**Instructions for the task**
Apart from the pictures, every entry below must be given again exactly.

(Revision comparison data)
*** Begin section ***
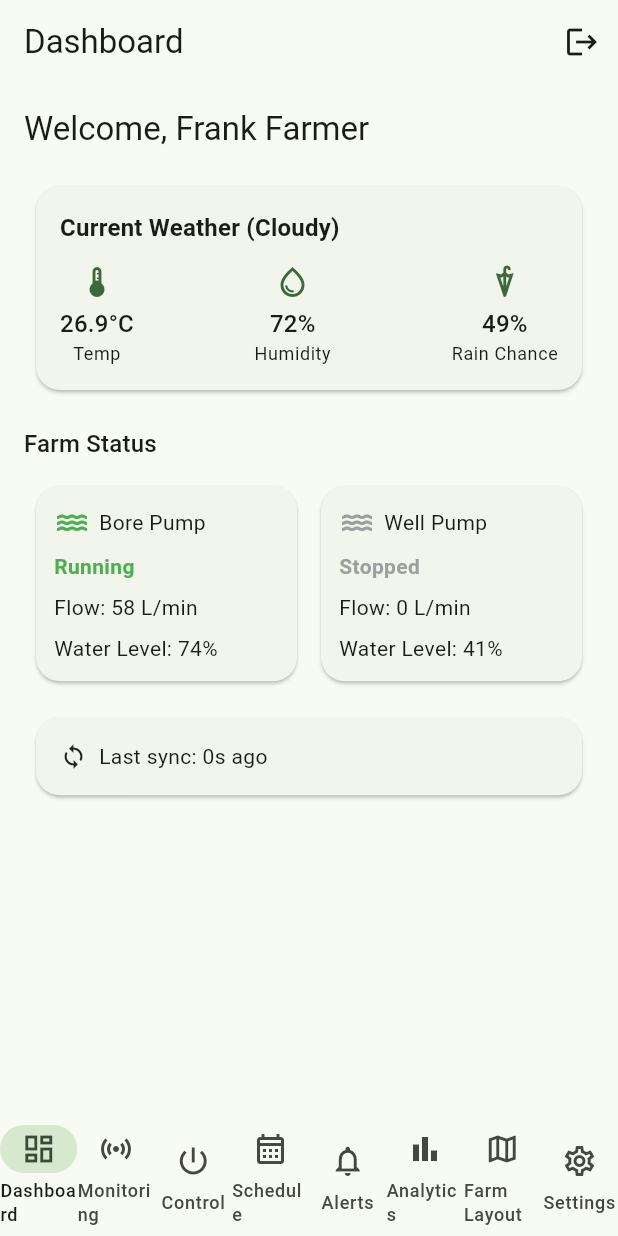
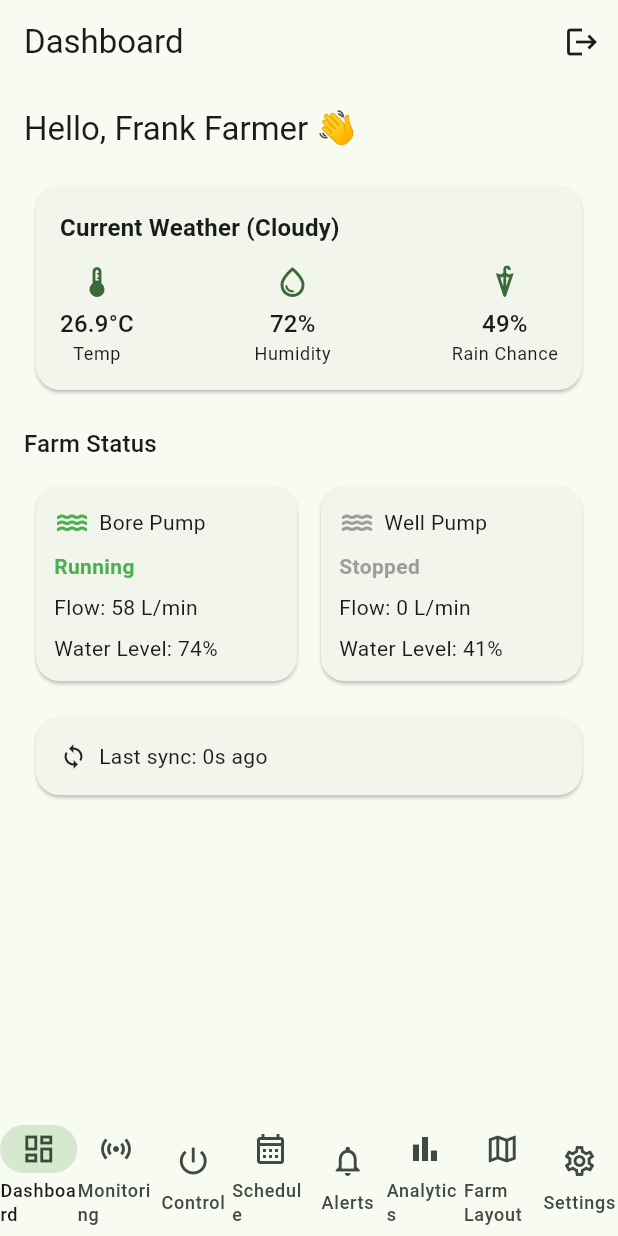
Before and after one commit to sanjay-1546/smart-irrigation-app, a Flutter app: the screen it shows after launch, after a tap on "Login", on a phone screen of 412 x 824 dp. Run offline on Flutter 3.47's test engine with Material 3 defaults, Android fonts, the light colour scheme and no system bars; our stand-ins replace fl_chart, flutter_secure_storage, responsive_framework, shared_preferences, table_calendar; accounts and stored records are empty.

Commit message:
Enhance dashboard greeting and add DevTools configuration files

```diff
--- /dev/null
+++ b/devtools_options.yaml
@@ -0,0 +1,3 @@
+description: This file stores settings for Dart & Flutter DevTools.
+documentation: https://docs.flutter.dev/tools/devtools/extensions#configure-extension-enablement-states
+extensions:
--- a/lib/presentation/screens/dashboard/dashboard_screen.dart
+++ b/lib/presentation/screens/dashboard/dashboard_screen.dart
@@ -50,7 +50,7 @@
                 padding: const EdgeInsets.all(16),
                 children: [
                   Text(
-                    'Welcome, ${user?.name ?? 'User'}',
+                    'Hello, ${user?.name ?? 'User'} 👋',
                     style: Theme.of(context).textTheme.titleLarge,
                   ),
                   const SizedBox(height: 16),
```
*** End section ***
**Written reply**
Before and after one commit to sanjay-1546/smart-irrigation-app, a Flutter app: the screen it shows after launch, after a tap on "Login", on a phone screen of 412 x 824 dp. Run offline on Flutter 3.47's test engine with Material 3 defaults, Android fonts, the light colour scheme and no system bars; our stand-ins replace fl_chart, flutter_secure_storage, responsive_framework, shared_preferences, table_calendar; accounts and stored records are empty.

Commit message:
Enhance dashboard greeting and add DevTools configuration files

```diff
--- /dev/null
+++ b/devtools_options.yaml
@@ -0,0 +1,3 @@
+description: This file stores settings for Dart & Flutter DevTools.
+documentation: https://docs.flutter.dev/tools/devtools/extensions#configure-extension-enablement-states
+extensions:
--- a/lib/presentation/screens/dashboard/dashboard_screen.dart
+++ b/lib/presentation/screens/dashboard/dashboard_screen.dart
@@ -50,7 +50,7 @@
                 padding: const EdgeInsets.all(16),
                 children: [
                   Text(
-                    'Welcome, ${user?.name ?? 'User'}',
+                    'Hello, ${user?.name ?? 'User'} 👋',
                     style: Theme.of(context).textTheme.titleLarge,
                   ),
                   const SizedBox(height: 16),
```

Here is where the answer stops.